By Calvin at 10:30 GMT, 9 years ago
On 29th October the Independent newspaper ran a short story about how spending on crime prevention work has been reduced by £35m since 2010. Here’s the link
This shouldn’t come as any surprise since the coalition government set out to reduce public spending across the board and the police service and the ‘crime prevention’ budget for things like CCTV, better street lighting and police visits to schools weren’t going to be treated any differently. What has surprised me with this latest story a little is the sheer scale of the cut. According to The Independent report the budget has fallen from £61m in 2010 to 24.6m for 2012-13, which is a 60% reduction over the two years. Compare this with the 20% reduction in the policing budget over five years and we can see that spending on ‘crime prevention’ both within and outside the police service is getting a much bigger hit.

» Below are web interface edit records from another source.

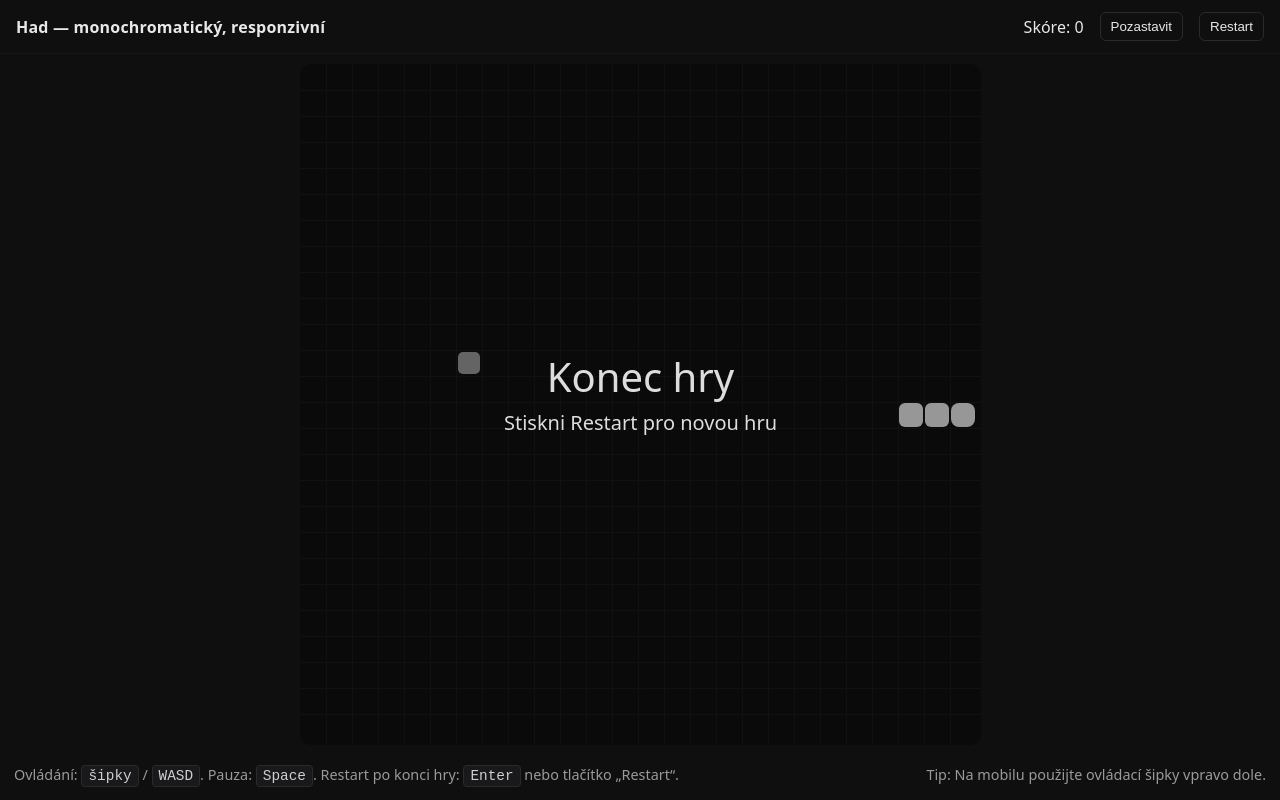
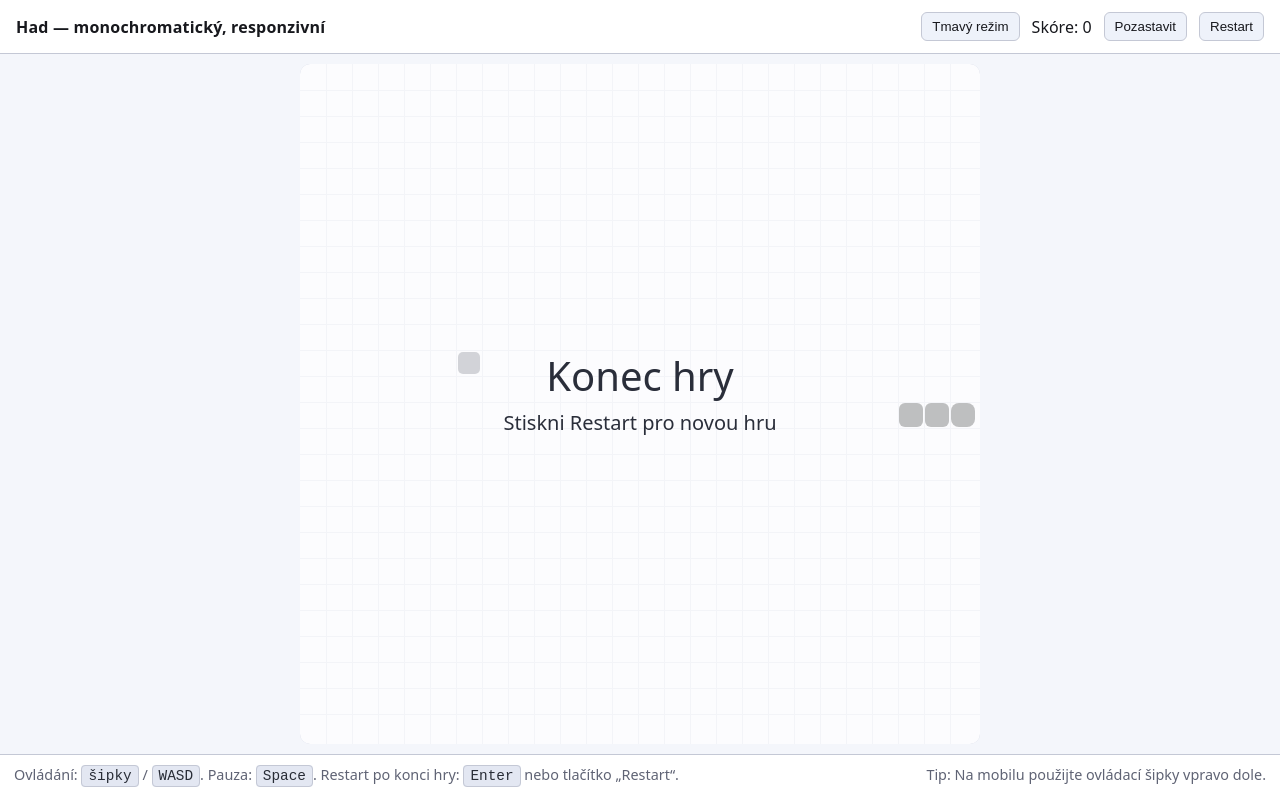
Before and after one commit to senkyr/slack_bites, a plain HTML site: page snake-js/index.html in a window 1280 px wide. Drawn offline with Linux system fonts and the light colour scheme.

Commit message:
Doplněn aria stav přepínače motivu

```diff
--- a/snake-js/index.html
+++ b/snake-js/index.html
@@ -1,36 +1,124 @@
 <!DOCTYPE html>
-<html lang="cs">
+<html lang="cs" data-theme="dark">
 <head>
   <meta charset="utf-8" />
   <meta name="viewport" content="width=device-width, initial-scale=1, viewport-fit=cover" />
   <title>Snake (monochrome, responsive)</title>
   <style>
     :root {
+      color-scheme: dark;
       --bg: #0f0f10;
-      --fg: #e8e8e8;
-      --mid: #9a9a9a;
+      --fg: #f3f3f3;
+      --mid: #9a9a9f;
       --grid: #1a1a1c;
       --accent: #cfcfcf;
+      --border: #2a2a2d;
+      --panel: #141416;
+      --panel-alt: #19191c;
+      --btn-hover: #1f1f23;
+      --canvas-outline: #151517;
+      --kbd-bg: #19191c;
+      --overlay: rgba(0, 0, 0, 0.35);
+      --game-over: #ddd;
     }
-    html, body { height: 100%; margin: 0; background: var(--bg); color: var(--fg); font-family: system-ui, -apple-system, Segoe UI, Roboto, Ubuntu, Cantarell, 'Helvetica Neue', Arial, sans-serif; overflow: hidden; }
+    :root[data-theme="light"] {
+      color-scheme: light;
+      --bg: #f4f6fb;
+      --fg: #17181d;
+      --mid: #5f6374;
+      --grid: #d6dae6;
+      --accent: #282c36;
+      --border: #c4c8d5;
+      --panel: #ffffff;
+      --panel-alt: #eef2fa;
+      --btn-hover: #e6ebf6;
+      --canvas-outline: #ccd2e1;
+      --kbd-bg: #e3e7f2;
+      --overlay: rgba(255, 255, 255, 0.72);
+      --game-over: #2a2e3a;
+    }
+    html, body {
+      height: 100%;
+      margin: 0;
+      background: var(--bg);
+      color: var(--fg);
+      font-family: system-ui, -apple-system, Segoe UI, Roboto, Ubuntu, Cantarell, 'Helvetica Neue', Arial, sans-serif;
+      overflow: hidden;
+      transition: background 0.25s ease, color 0.25s ease;
+    }
     .wrap { display: grid; grid-template-rows: auto 1fr auto; min-height: 100%; }
-    header { padding: 12px 16px; display: flex; align-items: center; justify-content: space-between; gap: 12px; border-bottom: 1px solid #171718; }
+    header {
+      padding: 12px 16px;
+      display: flex;
+      align-items: center;
+      justify-content: space-between;
+      gap: 12px;
+      border-bottom: 1px solid var(--border);
+      background: var(--panel);
+    }
     header .title { font-weight: 600; letter-spacing: .2px; }
-    header .hud { display: flex; gap: 16px; align-items: center; font-variant-numeric: tabular-nums; }
-    header button { background: transparent; color: var(--fg); border: 1px solid #2a2a2d; padding: 6px 10px; border-radius: 6px; cursor: pointer; }
-    header button:hover { border-color: #3a3a3f; }
+    header .hud { display: flex; gap: 12px; align-items: center; font-variant-numeric: tabular-nums; flex-wrap: wrap; }
+    header button {
+      background: var(--panel-alt);
+      color: var(--fg);
+      border: 1px solid var(--border);
+      padding: 6px 10px;
+      border-radius: 6px;
+      cursor: pointer;
+      transition: background 0.2s ease, border-color 0.2s ease;
+    }
+    header button:hover,
+    header button:focus-visible {
+      background: var(--btn-hover);
+      border-color: var(--accent);
+      outline: none;
+    }
 
     .game { display: grid; place-items: center; padding: 10px; }
-    canvas { display: block; background: var(--bg); border-radius: 10px; box-shadow: 0 0 0 1px #151517 inset; image-rendering: pixelated; }
+    canvas {
+      display: block;
+      background: var(--bg);
+      border-radius: 10px;
+      box-shadow: 0 0 0 1px var(--canvas-outline) inset;
+      image-rendering: pixelated;
+      transition: background 0.25s ease, box-shadow 0.25s ease;
+    }
 
-    footer { padding: 10px 14px 16px; color: var(--mid); font-size: 0.9rem; display: flex; justify-content: space-between; gap: 8px; flex-wrap: wrap; }
-    kbd { background: #19191c; border: 1px solid #2a2a2d; padding: 2px 6px; border-radius: 4px; color: var(--accent); }
+    footer {
+      padding: 10px 14px 16px;
+      color: var(--mid);
+      font-size: 0.9rem;
+      display: flex;
+      justify-content: space-between;
+      gap: 8px;
+      flex-wrap: wrap;
+      background: var(--panel);
+      border-top: 1px solid var(--border);
+    }
+    kbd {
+      background: var(--kbd-bg);
+      border: 1px solid var(--border);
+      padding: 2px 6px;
+      border-radius: 4px;
+      color: var(--accent);
+    }
 
     /* Touch controls (visible on touch/coarse pointers) */
     .pad { position: fixed; bottom: 16px; right: 16px; display: none; gap: 8px; user-select: none; touch-action: none; }
     .pad .col { display: grid; gap: 8px; }
-    .btn { width: 56px; height: 56px; display: grid; place-items: center; border-radius: 10px; background: #141416; border: 1px solid #2a2a2d; color: var(--fg); font-size: 20px; }
-    .btn:active { background: #16181a; }
+    .btn {
+      width: 56px;
+      height: 56px;
+      display: grid;
+      place-items: center;
+      border-radius: 10px;
+      background: var(--panel-alt);
+      border: 1px solid var(--border);
+      color: var(--fg);
+      font-size: 20px;
+      transition: background 0.2s ease, border-color 0.2s ease;
+    }
+    .btn:active { background: var(--btn-hover); }
     @media (hover: none) and (pointer: coarse) {
       .pad { display: grid; grid-template-columns: auto auto auto; }
       .btn { width: clamp(52px, 14vw, 72px); height: clamp(52px, 14vw, 72px); font-size: clamp(18px, 5vw, 24px); }
@@ -45,9 +133,10 @@
     <header>
       <div class="title">Had — monochromatický, responzivní</div>
       <div class="hud">
+        <button id="btn-theme" type="button" aria-pressed="false" aria-label="Přepnout na světlý režim">Světlý režim</button>
         <div>Skóre: <span id="score">0</span></div>
-        <button id="btn-pause" aria-pressed="false">Pozastavit</button>
-        <button id="btn-restart">Restart</button>
+        <button id="btn-pause" type="button" aria-pressed="false">Pozastavit</button>
+        <button id="btn-restart" type="button">Restart</button>
       </div>
     </header>
     <main class="game">
@@ -82,6 +171,58 @@
     const scoreEl = document.getElementById('score');
     const pauseBtn = document.getElementById('btn-pause');
     const restartBtn = document.getElementById('btn-restart');
+    const themeBtn = document.getElementById('btn-theme');
+    const themeMeta = document.querySelector('meta[name="theme-color"]');
+    const prefersLight = window.matchMedia ? window.matchMedia('(prefers-color-scheme: light)') : null;
+    const THEME_KEY = 'snake-theme';
+    let currentTheme = document.documentElement.getAttribute('data-theme') || 'dark';
+
+    function applyTheme(theme, { persist = true } = {}) {
+      currentTheme = theme === 'light' ? 'light' : 'dark';
+      document.documentElement.setAttribute('data-theme', currentTheme);
+      const rootStyles = getComputedStyle(document.documentElement);
+      const bgColor = rootStyles.getPropertyValue('--bg').trim();
+      if (bgColor && themeMeta) { themeMeta.setAttribute('content', bgColor); }
+      if (themeBtn) {
+        const nextTheme = currentTheme === 'light' ? 'tmavý' : 'světlý';
+        themeBtn.textContent = currentTheme === 'light' ? 'Tmavý režim' : 'Světlý režim';
+        themeBtn.setAttribute('aria-label', `Přepnout na ${nextTheme} režim`);
+        themeBtn.setAttribute('aria-pressed', currentTheme === 'light' ? 'true' : 'false');
+      }
+      if (persist) {
+        try { localStorage.setItem(THEME_KEY, currentTheme); } catch (err) { /* ignore */ }
+      }
+      if (state.food) { draw(); }
+    }
+
+    function initTheme() {
+      let chosen = 'dark';
+      try {
+        const stored = localStorage.getItem(THEME_KEY);
+        if (stored === 'light' || stored === 'dark') {
+          chosen = stored;
+        } else if (prefersLight?.matches) {
+          chosen = 'light';
+        }
+      } catch (err) {
+        if (prefersLight?.matches) { chosen = 'light'; }
+      }
+      applyTheme(chosen, { persist: false });
+    }
+
+    themeBtn?.addEventListener('click', () => {
+      applyTheme(currentTheme === 'light' ? 'dark' : 'light');
+    });
+
+    prefersLight?.addEventListener('change', (event) => {
+      try {
+        if (!localStorage.getItem(THEME_KEY)) {
+          applyTheme(event.matches ? 'light' : 'dark', { persist: false });
+        }
+      } catch (err) {
+        applyTheme(event.matches ? 'light' : 'dark', { persist: false });
+      }
+    });
 
     // Game state
     let grid = 24; // cells per side (adaptive later)
@@ -179,9 +320,10 @@
 
     function draw() {
       // background and grid
-      ctx.fillStyle = getComputedStyle(document.documentElement).getPropertyValue('--bg');
+      const styles = getComputedStyle(document.documentElement);
+      ctx.fillStyle = styles.getPropertyValue('--bg');
       ctx.fillRect(0, 0, canvas.width, canvas.height);
-      const g = getComputedStyle(document.documentElement).getPropertyValue('--grid');
+      const g = styles.getPropertyValue('--grid');
       ctx.strokeStyle = g; ctx.lineWidth = 1;
       for (let i = 1; i < grid; i++) {
         const p = Math.floor(i * cell) + 0.5;
@@ -190,12 +332,12 @@
       }
 
       // food
-      ctx.fillStyle = getComputedStyle(document.documentElement).getPropertyValue('--mid');
+      ctx.fillStyle = styles.getPropertyValue('--mid');
       roundRect(ctx, state.food.x * cell + 2, state.food.y * cell + 2, cell - 4, cell - 4, 5);
       ctx.fill();
 
       // snake
-      ctx.fillStyle = getComputedStyle(document.documentElement).getPropertyValue('--fg');
+      ctx.fillStyle = styles.getPropertyValue('--fg');
       state.snake.forEach((s, idx) => {
         const r = idx === 0 ? 8 : 6;
         roundRect(ctx, s.x * cell + 1, s.y * cell + 1, cell - 2, cell - 2, r);
@@ -204,9 +346,11 @@
 
       // game over overlay
       if (!state.alive) {
-        ctx.fillStyle = 'rgba(0,0,0,0.35)';
+        const overlay = styles.getPropertyValue('--overlay').trim() || 'rgba(0,0,0,0.35)';
+        const gameOverColor = styles.getPropertyValue('--game-over').trim() || '#ddd';
+        ctx.fillStyle = overlay;
         ctx.fillRect(0, 0, canvas.width, canvas.height);
-        ctx.fillStyle = '#ddd';
+        ctx.fillStyle = gameOverColor;
         ctx.textAlign = 'center';
         ctx.textBaseline = 'middle';
         ctx.font = Math.floor(canvas.width * 0.06) + 'px system-ui, sans-serif';
@@ -285,6 +429,7 @@
     });
 
     // Start
+    initTheme();
     init();
   })();
   </script>
```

I’ve reported in this blog previously that ‘crime prevention’ budget cuts in the police service have been disproportionate with some forces loosing as many as 75% of its full time crime prevention staff, so this latest story seems to add to wider concerns that real spending on crime prevention across the board is losing its appeal to government.

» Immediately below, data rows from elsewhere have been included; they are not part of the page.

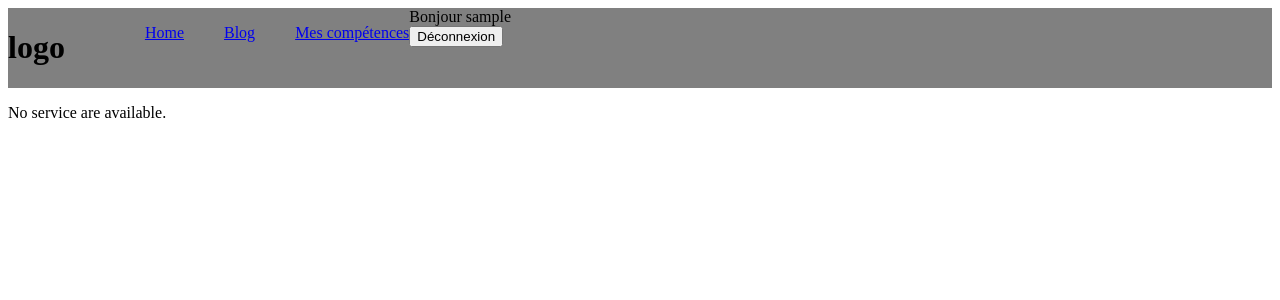
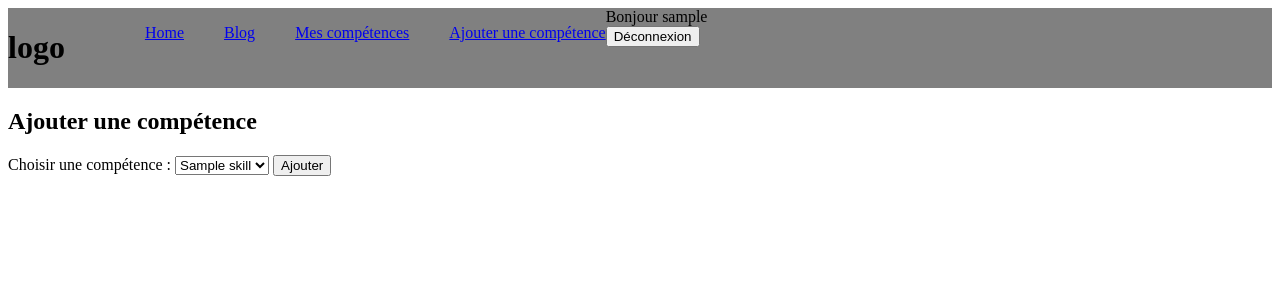
Before and after one commit to tokysigogneau/django-eval, a Django app: page /ezservice/add-skill/ in a window 1280 px wide. Shown: the top 300 px of the page. Run offline with Django 5.2, Linux system fonts and the light colour scheme; a user stored in the database is signed in; tables that the repository leaves empty hold one stand-in row (values such as "Sample post").

Commit message:
Added add_skill.html file to allow the user to add a selected skill to his skill list Added the link to add_skill.html in the my_skills.html page and in the base.html header

```diff
--- a/django-eval/ezservice/templates/base.html
+++ b/django-eval/ezservice/templates/base.html
@@ -12,6 +12,7 @@
             <ul><a href="/">Home</a></ul>
             <ul><a href="/blog/">Blog</a></ul>
             <ul><a href="{% url 'ezservice:my_skills' %}">Mes compétences</a></ul>
+            <ul><a href="{% url 'ezservice:add_skill' %}">Ajouter une compétence</a></ul>
 
         </ul>
         <div class="d-flex">
--- /dev/null
+++ b/django-eval/ezservice/templates/ezservice/add_skill.html
@@ -0,0 +1,23 @@
+{% extends "base.html" %}
+{% load static %}
+{% block header %}
+
+{% endblock %}
+
+{% block content %}
+
+<h2>Ajouter une compétence</h2>
+
+<form method="POST">
+    {% csrf_token %}
+
+    <label for="skill">Choisir une compétence :</label>
+    <select name="skill" id="skill">
+        {% for skill in skills %}
+            <option value="{{ skill.id }}">{{ skill.skill_name }}</option>
+        {% endfor %}
+    </select>
+
+    <button type="submit">Ajouter</button>
+</form>
+{% endblock %}
--- a/django-eval/ezservice/templates/ezservice/my_skills.html
+++ b/django-eval/ezservice/templates/ezservice/my_skills.html
@@ -15,4 +15,6 @@
     {% endfor %}
 </ul>
 
+<a href="{% url 'ezservice:add_skill' %}">Ajouter une compétence</a>
+
 {% endblock %}
--- a/django-eval/ezservice/urls.py
+++ b/django-eval/ezservice/urls.py
@@ -10,5 +10,6 @@ urlpatterns = [
     path("login/", views.log_in, name="login"),
     path("logout/", views.logout_view, name="logout"),
     path("my_skills/", views.my_skills, name="my_skills"),
+    path("add-skill/", views.add_skill, name="add_skill"),
     path("<str:skill_name>/", views.service_owner, name="service_owner"),
 ]
--- a/django-eval/ezservice/views.py
+++ b/django-eval/ezservice/views.py
@@ -43,6 +43,25 @@ def my_skills(request):
                   {"my_skills_list": my_skills_list}
                   )
 
+#This function allow the user to set a list of skills he owns
+#Not to create a skill
+@login_required
+def add_skill(request):
+    if request.method == "POST":
+        skill_id = request.POST.get("skill")
+        skill = Skill.objects.get(id=skill_id)
+
+        # check if skill already exist in the list : only add if it's not there yet
+        UserSkill.objects.get_or_create(
+            user=request.user,
+            skill=skill
+        )
+
+        return redirect("ezservice:my_skills")
+
+    skills = Skill.objects.all()
+    return render(request, "ezservice/add_skill.html", {"skills": skills})
+
 def log_in(request):
     if request.method == "POST":
         username = request.POST.get("username")
```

Of course, if you’re going to reduce the crime prevention budget or dispose of the Crime Prevention Officer role now is the time to do it! Falling crime levels - at their lowest for three decades - and an economic recession hitting police budgets provide just the right excuses to make these changes. Maybe we’ll end up like the Dutch Police who ditched crime prevention entirely some seven years ago (to be picked up by the local authorities).

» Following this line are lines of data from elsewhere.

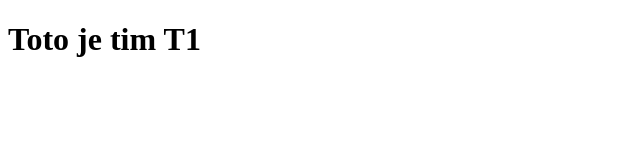
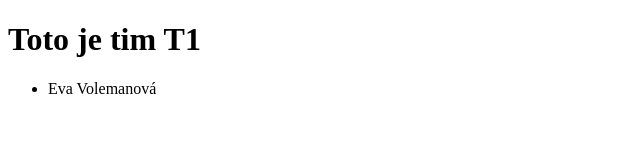
Before and after one commit to jakubmichalko/CLG24-T1, a plain HTML site: page index.html in a window 1280 px wide. Shown: the whole page, without its empty margins (0-640 px from the left). Drawn offline with Linux system fonts and the light colour scheme.

Commit message:
Update index.html

```diff
--- a/index.html
+++ b/index.html
@@ -5,6 +5,8 @@
 </head>
 <body class="mainContainer">
     <h1>Toto je tim T1</h1>
-
+    <ul>
+        <li>Eva Volemanová</li>
+    </ul>
 </body>
 </html>
```
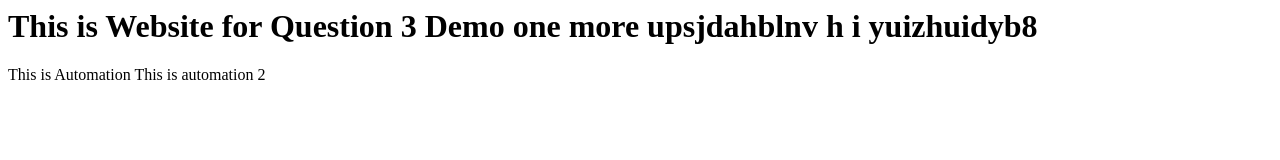
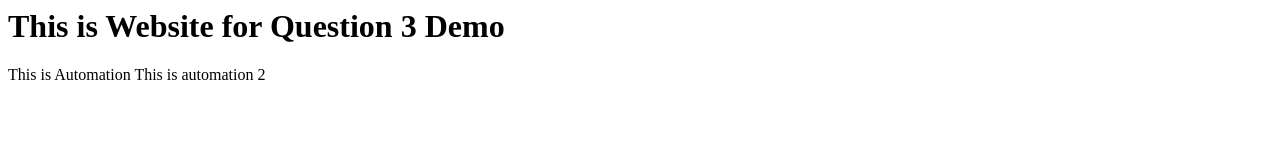
Before and after one commit to Puneet681/acts-lms, a plain HTML site: page index.html in a window 1280 px wide. Drawn offline with Linux system fonts and the light colour scheme.

Commit message:
This is Question3 Automated Update 5

```diff
--- a/index.html
+++ b/index.html
@@ -1,5 +1,5 @@
 <body>
-	<h1>This is Website for Question 3 Demo one more upsjdahblnv h i yuizhuidyb8	</h1>
+	<h1>This is Website for Question 3 Demo</h1>
 	<b1>This is Automation</b1>
 	<b3>This is automation 2</b3>
 </body>
```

In December I’m attending the very last ‘former and serving’ Camden Police Crime Prevention Officers’ Xmas lunch at the usual Greek Restaurant in Camden Town. Why the last? Because 2012 has marked the departure of the last Crime Prevention Officer from the Met police (from Camden) and that person has switched off the lights.